Council of Cardinals prep new constitution for Roman Curia
St. Peter’s Basilica in Vatican City. CBCPNews
By Hannah Brockhaus
Catholic News Agency
April 26, 2018
Pope Francis and his Council of Cardinals met this week to continue their discussion of curial reform and to work on the draft of a new apostolic constitution outlining the structure and duties of the Roman Curia.
There is no predicted release date for the apostolic constitution, but the drafting and editing “will take some time,” according to an April 25 Vatican communique. When finished, it will be presented to Pope Francis for further consultation and final approval.
The major part of this week’s meetings, which took place April 23-25 at the Vatican, were dedicated to re-reading the current draft of the constitution, Vatican spokesman Greg Burke said in a briefing April 25.
The Council of Cardinals – who advise the pope on matters of Church governance and reform – also discussed how the Roman Curia can be at the service to the Holy Father and the particular Churches; the pastoral character of curial activity; and the institution and operation of the third section of the Secretary of State, which was established in November to oversee the Holy See’s diplomatic corps.
They also conversed on the announcement of the Gospel and the missionary spirit as a perspective that characterizes the activity of the whole Curia.
During the meetings, the pope and cardinals received an update on the progress of the reform of the Vatican communications system by Msgr. Lucio Ruiz, secretary and acting prefect of the Secretariat for Communications.
Notably, there was no update on the state of the Vatican’s financial reforms, a typical topic of the council’s reunions.
Cardinal Sean O’Malley, head of the Pontifical Commission for the Protection of Minors (PCPM), gave a report on the work of the commission on behalf of children and vulnerable adults, including an explanation of what took place during the PCPM’s recent plenary meeting in Rome.

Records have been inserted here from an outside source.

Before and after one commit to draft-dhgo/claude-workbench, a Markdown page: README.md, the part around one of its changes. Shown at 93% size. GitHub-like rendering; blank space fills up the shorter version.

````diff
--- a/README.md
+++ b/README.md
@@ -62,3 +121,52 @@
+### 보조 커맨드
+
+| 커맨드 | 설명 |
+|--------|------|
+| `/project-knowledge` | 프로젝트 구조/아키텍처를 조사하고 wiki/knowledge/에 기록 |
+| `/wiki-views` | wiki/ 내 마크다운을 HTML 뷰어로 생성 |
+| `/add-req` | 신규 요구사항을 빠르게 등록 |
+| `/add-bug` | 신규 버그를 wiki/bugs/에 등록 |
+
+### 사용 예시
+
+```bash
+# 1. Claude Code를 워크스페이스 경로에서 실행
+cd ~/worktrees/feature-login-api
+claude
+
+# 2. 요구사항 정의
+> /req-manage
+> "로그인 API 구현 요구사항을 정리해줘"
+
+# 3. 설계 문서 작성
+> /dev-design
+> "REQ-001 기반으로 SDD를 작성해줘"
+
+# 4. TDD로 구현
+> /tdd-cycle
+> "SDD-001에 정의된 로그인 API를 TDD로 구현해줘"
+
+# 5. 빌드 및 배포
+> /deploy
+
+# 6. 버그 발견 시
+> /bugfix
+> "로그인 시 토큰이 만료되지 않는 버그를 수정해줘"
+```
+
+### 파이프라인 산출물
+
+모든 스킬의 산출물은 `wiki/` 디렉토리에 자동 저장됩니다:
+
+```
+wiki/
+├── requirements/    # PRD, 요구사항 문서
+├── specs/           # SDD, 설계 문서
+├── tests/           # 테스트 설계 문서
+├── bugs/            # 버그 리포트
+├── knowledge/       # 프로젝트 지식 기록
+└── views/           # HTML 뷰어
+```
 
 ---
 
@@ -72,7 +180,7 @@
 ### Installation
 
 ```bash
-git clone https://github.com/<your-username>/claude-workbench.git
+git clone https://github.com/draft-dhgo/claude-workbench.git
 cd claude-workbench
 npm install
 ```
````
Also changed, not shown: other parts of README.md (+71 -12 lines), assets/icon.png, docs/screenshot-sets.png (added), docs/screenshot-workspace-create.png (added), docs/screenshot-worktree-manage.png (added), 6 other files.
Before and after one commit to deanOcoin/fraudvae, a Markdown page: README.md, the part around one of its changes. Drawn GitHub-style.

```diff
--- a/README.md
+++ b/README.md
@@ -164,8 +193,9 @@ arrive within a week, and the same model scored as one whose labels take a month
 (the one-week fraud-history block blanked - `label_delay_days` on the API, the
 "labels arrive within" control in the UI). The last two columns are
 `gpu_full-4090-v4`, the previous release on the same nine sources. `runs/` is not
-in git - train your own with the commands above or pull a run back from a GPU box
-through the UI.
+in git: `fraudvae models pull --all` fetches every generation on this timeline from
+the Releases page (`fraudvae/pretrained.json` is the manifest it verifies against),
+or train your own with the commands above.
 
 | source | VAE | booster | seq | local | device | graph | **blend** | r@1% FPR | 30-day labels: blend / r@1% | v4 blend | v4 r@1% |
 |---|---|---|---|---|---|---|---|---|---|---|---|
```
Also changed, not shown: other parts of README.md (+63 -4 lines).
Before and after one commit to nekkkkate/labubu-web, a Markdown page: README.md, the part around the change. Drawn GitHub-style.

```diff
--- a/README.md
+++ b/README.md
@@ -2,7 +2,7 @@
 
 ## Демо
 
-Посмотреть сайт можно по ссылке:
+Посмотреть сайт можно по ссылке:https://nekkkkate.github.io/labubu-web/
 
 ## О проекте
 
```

O’Malley also welcomed a group from the United Kingdom, called the “Survivor Advisory Panel,” and reiterated the PCPM’s commitment to begin their work with first listening to victims of sexual abuse and their experiences.
All members of the council were present throughout the week except for Cardinal George Pell, prefect of the Secretariat for the Economy, who has been in Australia since last summer facing charges of historical sex abuse. Cardinal Reinhard Marx was absent Monday.
As usual, Pope Francis was present for all sessions apart from Wednesday morning, when he holds the weekly general audience.
Established by Pope Francis shortly after his pontificate began in 2013, the Council of Cardinals – also known as the “C9” – serves as an advisory body on Church governance and reform, with special emphasis on the reform of Pastor bonus, the apostolic constitution which governs the Roman Curia.
The council’s next round of meetings will take place June 11-13.